"Howl," from the “Domesticated” series by artist Amy Stein, who says her photographs “serve as modern dioramas of our new natural history. Within these scenes I explore our paradoxical relationship with the ‘wild’ and how our conflicting impulses continue to evolve and alter the behavior of both humans and animals.”
Amy Stein

Somewhere across the gully, a dog barked, then another, their deep voices off-key as they tried to shout down the coyotes. In less than a minute, the plane’s roar faded into the dark. The coyotes finished their piece with a couple of soft yaps and went silent. Soon the neighbors’ dogs quieted, too, leaving only the chirping of crickets and the sound of Scout snuffling from her hiding place. I fell asleep thinking about the passengers on the plane, far above, pondering their beverage selections and the relative advantages of cookies versus seven tiny pretzels. And I wondered whether any of them were aware of the ribbon of sound unfurling below their flight path, as it had under every jet that passed that summer.

For more than 15 years, my family and I have lived on that same patch of sagebrush and bluebunch wheatgrass, a dry ridge sloping down to a small ravine thick with ponderosa pines. We often wake at night to the conversations of animals — the screeching of foxes, the hooting of great horned owls, and at least every week or two, the howling of coyotes. After a lifetime spent living in coyote country, I knew they howled to reunite with pack members or assert their property rights. But until that noisy summer, I had never heard them answer the territorial cries of an internal combustion engine.

Once our coyote neighbors cut loose on that first airplane, they seemed to set aside all their inhibitions. They raised a ruckus for every low-flying jet on its way to Salt Lake. They activated their own alarm for every fire truck or ambulance that sped past, sirens blaring, on the highway a mile to the west. Perhaps they were simply answering each noisy challenge with one of their own. Or maybe they were just having fun: Their singing seemed to express a certain gleeful silliness and lack of menace, as if they were only practicing.

I started to wonder. In all that yipping and yapping, I thought I heard a puppyish note that reminded me of Scout’s early days with her littermates. And the coyotes’ frequent fits of howling always seemed to erupt, day or night, from the same general area in the gully. There must be a family with pups out there, I decided. And I thought I knew just where they were living.

At the base of our hill lay an enormous dead ponderosa, old enough to have witnessed generations of Salish gathering bitterroot on these hillsides. The tree’s heavy trunk, almost four feet across, lay twisted and rotting over a large depression hollowed out by the paws and claws of many different species. Nearby I had once found a flurry of deer hair and a scrape of dirt topped with mountain lion scat. Still, it seemed to be an ideal place, at least when unoccupied, for raising pups.

I avoided the tree that summer. I didn’t want to disturb the family of coyotes that may or may not have been living there.
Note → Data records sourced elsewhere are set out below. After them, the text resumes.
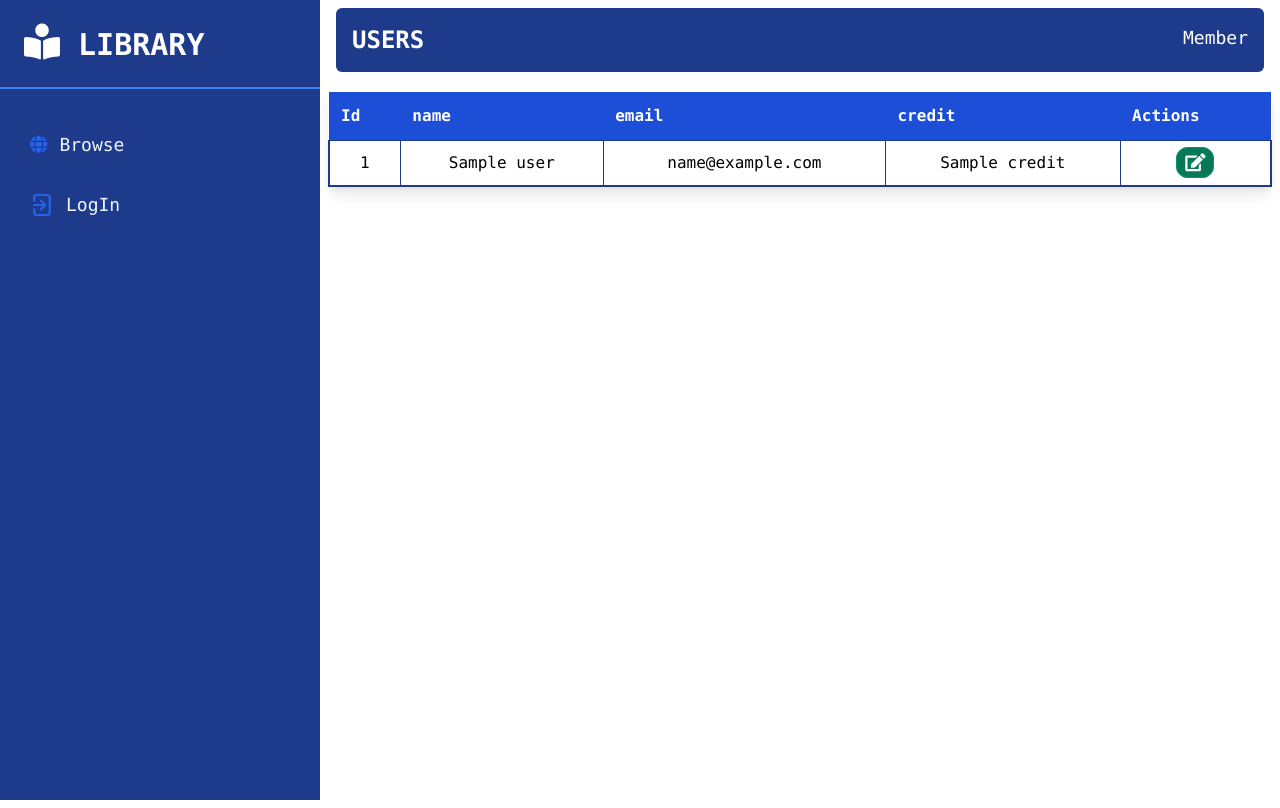
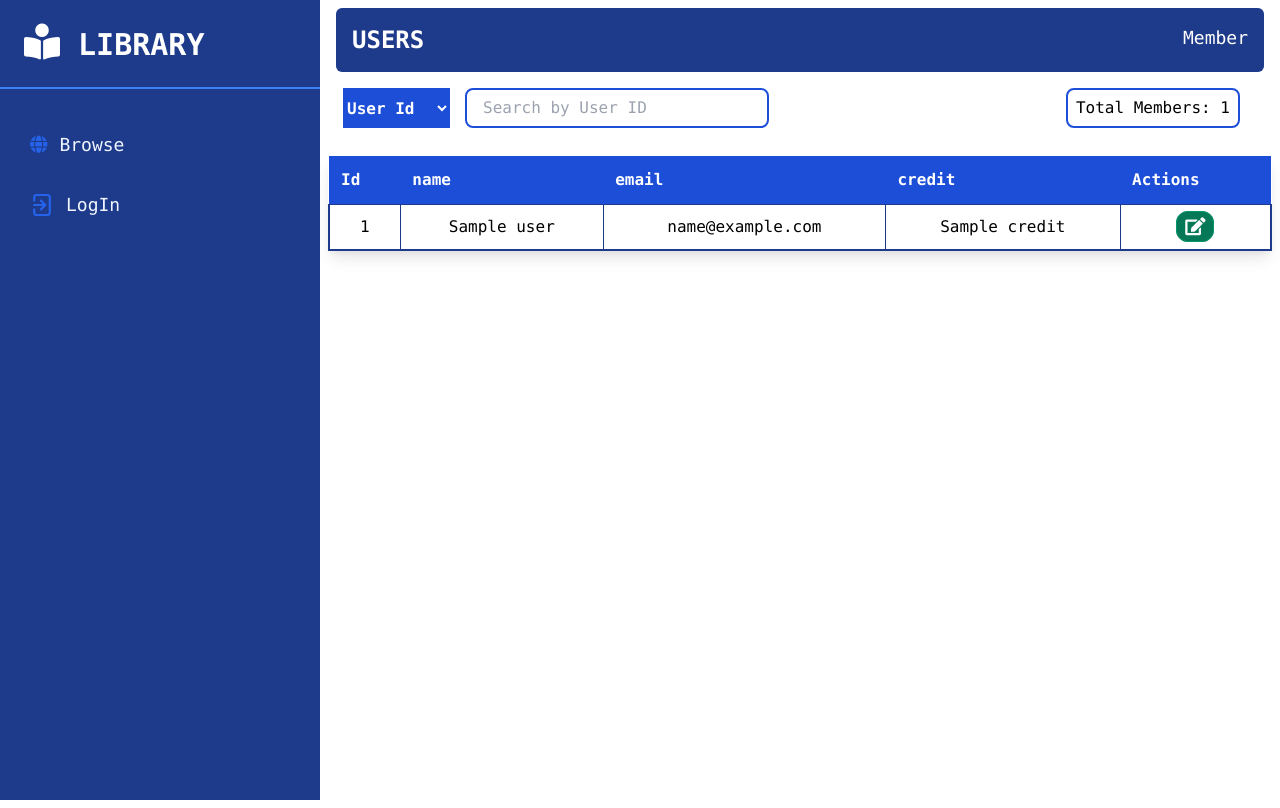
Before and after one commit to 26ANSH/Frappe-dev-hiring-test, a Python web app: template website/templates/members/index.html in a window 1280 px wide. Run offline with Jinja, Linux system fonts and the light colour scheme; the template is opened without the code that fills it: most values are stand-ins (such as "Sample title", 1, 10 or a date in 2020); some libraries are stand-ins or nearby versions.

Commit message:
bug fixing

```diff
--- a/website/templates/books/import.html
+++ b/website/templates/books/import.html
@@ -24,7 +24,7 @@
         else
         {
             toggleOnSubmit()
-            result.innerHTML = "Addidng "+bookQuantity+" books";
+            result.innerHTML = "Adding "+bookQuantity+" books";
             fetch('/books/add-books' , {
                 method: 'POST',
                 headers: {
--- a/website/templates/members/index.html
+++ b/website/templates/members/index.html
@@ -7,6 +7,65 @@
     document.getElementById("user").classList.add("bg-blue-500")
     document.getElementById("user-icon").classList.remove("text-blue-600")
 
+    function searchBookByCode(code)
+    {
+      const type = parseInt(document.getElementById('searchBy').value)
+      const table = document.getElementById('usersTableContent')
+      var rows = table.getElementsByTagName('tr')
+      if(type == 1){
+        code = code.toUpperCase()
+      }
+      for (var i = 0; i < rows.length; i++)
+       {
+
+        if (code == '') {
+          rows[i].classList.remove("hidden")
+        }
+        else {
+          cells = rows[i].getElementsByTagName('td')
+          value = cells[type].textContent
+          if(type == 1){
+            value = value.toUpperCase()
+          }
+            if (value.startsWith(code))
+            {
+              if(rows[i].classList.contains("hidden"))
+              {
+                rows[i].classList.remove("hidden")
+                rows[i].classList.add("table-row")
+              }
+            }
+            else
+            {
+              if(!(rows[i].classList.contains("hidden")))
+              {
+                rows[i].classList.remove("table-row")
+                rows[i].classList.add("hidden")
+              }
+            }
+        }
+
+       }
+    }
+
+
+    function selectTypeChange(type)
+    {
+      const searchInput = document.getElementById('searchInput')
+      type = parseInt(type)
+      if(type == 0){
+        searchInput.placeholder = "Search by User ID"
+      }
+      else if(type == 1){
+        searchInput.placeholder = "Search by User Name"
+      }
+      else{
+        searchInput.placeholder = "Select Valid Input"
+      }
+    }
+
+
+
 </script>
 {% endblock %}
 
@@ -15,6 +74,24 @@ Users
 {% endblock %}
 
 {% block content %}
+
+<div class="flex flex-col md:flex-row w-full justify-between items-center pr-8">
+  <div class="w-full lg:w-1/2 my-2 flex justify-evenly">
+    <select onchange="selectTypeChange(this.value)" class="bg-blue-700 font-bold text-white" id="searchBy">
+      <option value="0" selected>User Id</option>
+      <option value="1">User Name</option>
+    </select>
+
+    <input id="searchInput" type="text" onkeyup="searchBookByCode(this.value)" placeholder="Search by User ID"
+      class="w-2/3 px-4 py-1.5 rounded-lg border-2 border-blue-700 ring-blue-200">
+    </span>
+
+  </div>
+
+  <div class="border-2 border-blue-700 rounded-lg px-2 py-1.5">
+    Total Members: {{ users|length }}
+  </div>
+</div>
 
 <table id="userTable" class="w-full flex-no-wrap sm:bg-white overflow-hidden sm:shadow-lg my-5">
 
```
Also changed, not shown: website/members.py (+5 -32 lines), website/models.py (+5 -2 lines), website/templates/members/member.html (+11 -7 lines), website/database.db.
After a couple of months of howling on a hair trigger, the coyotes gradually became less consistent. Sometimes the sound of a jet tore through our neighborhood, and I waited in vain for their fanfare. Nothing. They didn’t even call out to sirens anymore, though I had learned that their behavior was not unusual. By fall, the singing stopped entirely. The puppies grew up, I told myself. Or the coyotes moved away. Or, perhaps, they were dead.

We still hear coyotes every now and then, but not on any particular schedule. When summer comes and we start to leave our windows open to the night, I listen for those last flights out of Missoula, and I wait for the singing. I’m still waiting.

Julie Gillum Lue is a writer in western Montana.